Developing a professional understanding of your costs and expenses, while it won’t help you predict the future, it will give you the means to manage these items, establish necessary revenue objectives and to better understand the relationships between expenses and revenues. Begin by defining each of your various expenses as fixed or variable, understanding the concepts of marginal contribution and operating leverage and then calculate your break-even point.

The process of classifying these expenses is not nearly as complicated as it may seem. Once you have established these definitions you will have an understanding of how these individual cost items will react as the volume of activity changes in your business.

The relationship of changes in an expense item and changes in the volume of activity result in the categorization of fixed and variable costs. Fixed expenses are those which are related to the passage of time and not related to the changing levels of business activity.

Those items which you have committed yourself to for at least the next year in order to run the business in a normal manner are fixed expenses. Items such as rent, depreciation, insurance, taxes and salaries are properly defined as fixed expenses. Fixed expenses will be expressed in absolute dollar terms.

Those items that will fluctuate in close relationship to the variations in business activity are variable expenses. When the activity of any particular volume measure such as units sold, units produced or dollars sold increases, the amount of a variable expense item will increase proportionately. When the volume decreases, the expense item decreases. Expenses such as manufacturing supplies, raw materials and sales commissions are all variable expenses.  Variable expenses should be quantified and expressed as so much money per unit of output. For example, raw materials cost $2.50 per unit or labor costs $.34 for each dollar of sales.

It is about at this time that a gray area known as semifixed or semivariable expenses arises to paralyze the process with confusion. Remember two things, first this is your business that you are dealing with and not some abstract example in an accounting book, and secondly you will not be judged by the perfection of the process but rather by the decisions that you make as a result of the process.

Don’t get hung up on perfecting the definitions of fixed and variable. Most will be quite obvious. If you are locked into the expense for the better part of a year regardless of what happens to sales, it’s fixed. The rest are variable so long as you can identify there cost per unit of volume.

In business, your exposure to risk is a function in part to the extent to which a firm’s costs are fixed. If your fixed costs are high, a small decline in sales can lead to a large decline in profits. Therefore, all other things remaining the same, the higher a firm’s fixed costs, the greater its risks.

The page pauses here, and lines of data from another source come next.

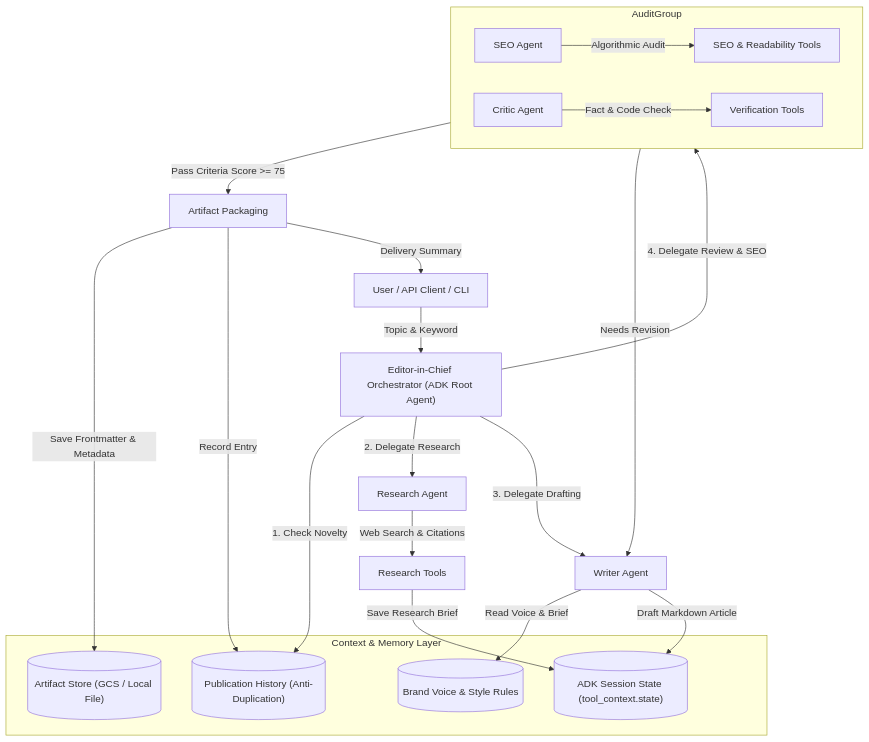
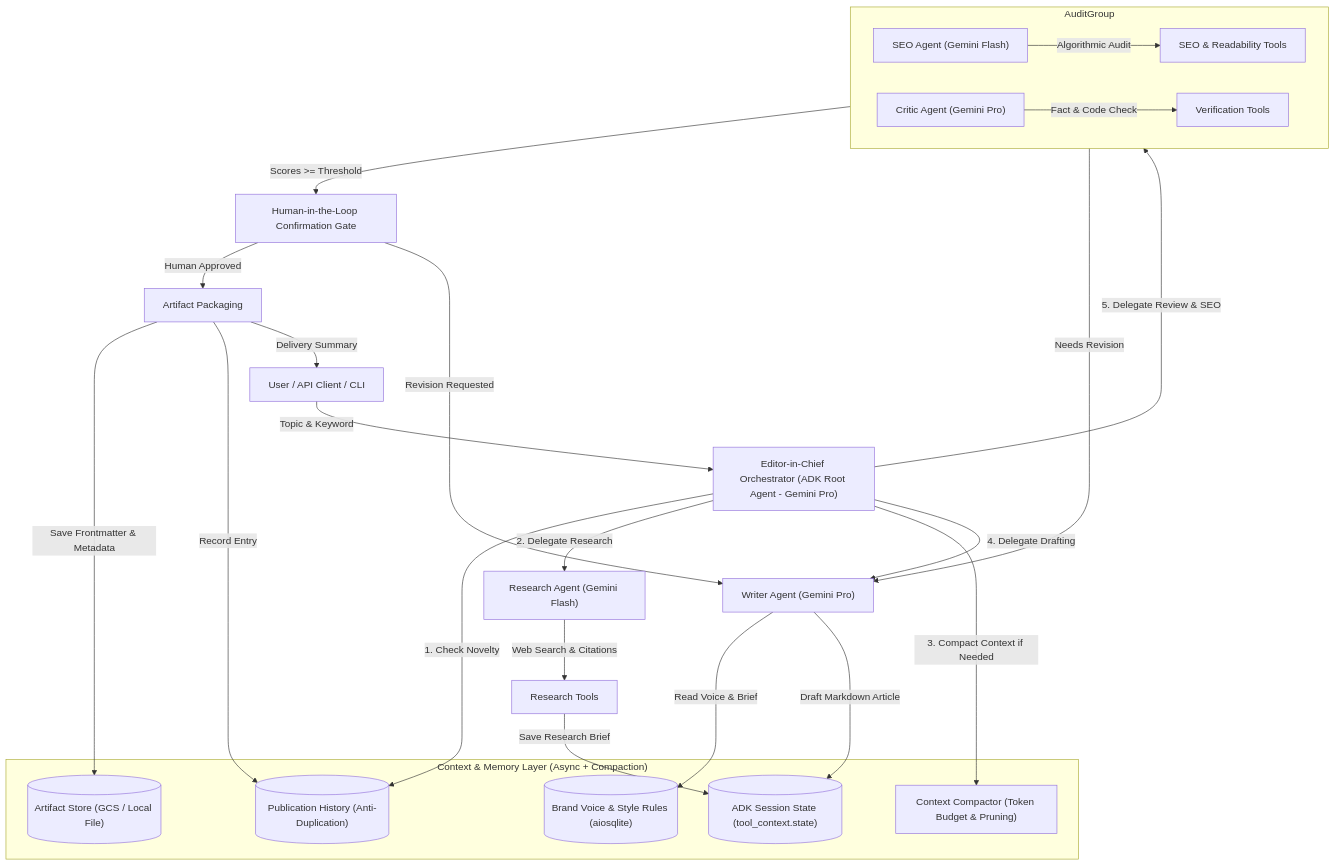
Before and after one commit to bobbymatthews/L200: the diagram in README.md, drawn with Mermaid. The commit also changed other lines of this file and 23 other files, not shown here.

Commit message:
feat: enhance OmniBlog with async SQLite, context compaction, strategic model routing, HITL approvals, and golden eval suite

````diff
--- a/README.md
+++ b/README.md
@@ -34,33 +35,38 @@
 ```mermaid
 flowchart TD
-    User["User / API Client / CLI"] -->|Topic & Keyword| Editor["Editor-in-Chief Orchestrator (ADK Root Agent)"]
+    User["User / API Client / CLI"] -->|Topic & Keyword| Editor["Editor-in-Chief Orchestrator (ADK Root Agent - Gemini Pro)"]
 
-    subgraph MemoryLayer["Context & Memory Layer"]
-        BrandMemory[("Brand Voice & Style Rules")]
+    subgraph MemoryLayer["Context & Memory Layer (Async + Compaction)"]
+        BrandMemory[("Brand Voice & Style Rules (aiosqlite)")]
         TopicHistory[("Publication History (Anti-Duplication)")]
+        Compactor["Context Compactor (Token Budget & Pruning)"]
         SessionState[("ADK Session State (tool_context.state)")]
         ArtifactStore[("Artifact Store (GCS / Local File)")]
     end
 
     Editor -->|1. Check Novelty| TopicHistory
-    Editor -->|2. Delegate Research| ResearchAgent["Research Agent"]
+    Editor -->|2. Delegate Research| ResearchAgent["Research Agent (Gemini Flash)"]
     ResearchAgent -->|Web Search & Citations| ResearchTools["Research Tools"]
     ResearchTools -->|Save Research Brief| SessionState
 
-    Editor -->|3. Delegate Drafting| WriterAgent["Writer Agent"]
+    Editor -->|3. Compact Context if Needed| Compactor
+    Editor -->|4. Delegate Drafting| WriterAgent["Writer Agent (Gemini Pro)"]
     WriterAgent -->|Read Voice & Brief| BrandMemory
     WriterAgent -->|Draft Markdown Article| SessionState
 
-    Editor -->|4. Delegate Review & SEO| AuditGroup["Quality & Review Gate"]
+    Editor -->|5. Delegate Review & SEO| AuditGroup["Quality & Review Gate"]
     subgraph AuditGroup
-        SeoAgent["SEO Agent"] -->|Algorithmic Audit| SeoTools["SEO & Readability Tools"]
-        CriticAgent["Critic Agent"] -->|Fact & Code Check| VerificationTools["Verification Tools"]
+        SeoAgent["SEO Agent (Gemini Flash)"] -->|Algorithmic Audit| SeoTools["SEO & Readability Tools"]
+        CriticAgent["Critic Agent (Gemini Pro)"] -->|Fact & Code Check| VerificationTools["Verification Tools"]
     end
 
-    AuditGroup -->|Pass Criteria Score >= 75| Packaging["Artifact Packaging"]
+    AuditGroup -->|Scores >= Threshold| HITL["Human-in-the-Loop Confirmation Gate"]
     AuditGroup -->|Needs Revision| WriterAgent
+
+    HITL -->|Human Approved| Packaging["Artifact Packaging"]
+    HITL -->|Revision Requested| WriterAgent
 
     Packaging -->|Save Frontmatter & Metadata| ArtifactStore
     Packaging -->|Record Entry| TopicHistory
     Packaging -->|Delivery Summary| User
 ```
````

The extent to which a business uses fixed costs in its operating structure is called operating leverage. With a high degree of operating leverage, a business has great risk but has a greater opportunity for reward in that a small increase in sales will result in a large increase in earnings.

Marginal contribution is the contribution which a sale makes toward covering your fixed expenses. If a product sells for $1.00 and the variable costs associated with it are $.60, each sale makes a contribution of $.40 towards the company’s fixed cost.

An understanding of the behavior of the cost structure is indispensable for making major decisions. The potential profit from new activities can easily be projected by comparing variable costs and anticipated revenues.

The concept of contribution margin forms the basis for calculating your break-even point. With your expenses properly classified, the formula is as follows. The break-even point in sales dollars “S” is equal to the sum of the fixed costs “FC” plus the variable cost per dollar “VC” times sales “S”. Expressed as a formula it looks like this, S = FC + VC(S).

You know your costs. Because it’s your business, make sure that you understand them and use that understanding in the decision making process.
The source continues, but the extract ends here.